Stored items
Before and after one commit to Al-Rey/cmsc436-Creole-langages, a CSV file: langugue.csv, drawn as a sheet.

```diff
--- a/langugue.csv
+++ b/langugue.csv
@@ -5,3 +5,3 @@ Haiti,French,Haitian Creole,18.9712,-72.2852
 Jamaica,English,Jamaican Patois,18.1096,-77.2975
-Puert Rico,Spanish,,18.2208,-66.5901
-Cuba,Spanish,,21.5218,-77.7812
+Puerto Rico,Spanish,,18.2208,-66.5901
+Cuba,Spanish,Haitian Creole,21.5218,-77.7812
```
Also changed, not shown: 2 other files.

*YOUR OBJECTIVE*.
An exact copy of every record above is needed. Write it out word for word.

*PROBLEM SOLUTION*.
Before and after one commit to Al-Rey/cmsc436-Creole-langages, a CSV file: langugue.csv, drawn as a sheet.

```diff
--- a/langugue.csv
+++ b/langugue.csv
@@ -5,3 +5,3 @@ Haiti,French,Haitian Creole,18.9712,-72.2852
 Jamaica,English,Jamaican Patois,18.1096,-77.2975
-Puert Rico,Spanish,,18.2208,-66.5901
-Cuba,Spanish,,21.5218,-77.7812
+Puerto Rico,Spanish,,18.2208,-66.5901
+Cuba,Spanish,Haitian Creole,21.5218,-77.7812
```
Also changed, not shown: 2 other files.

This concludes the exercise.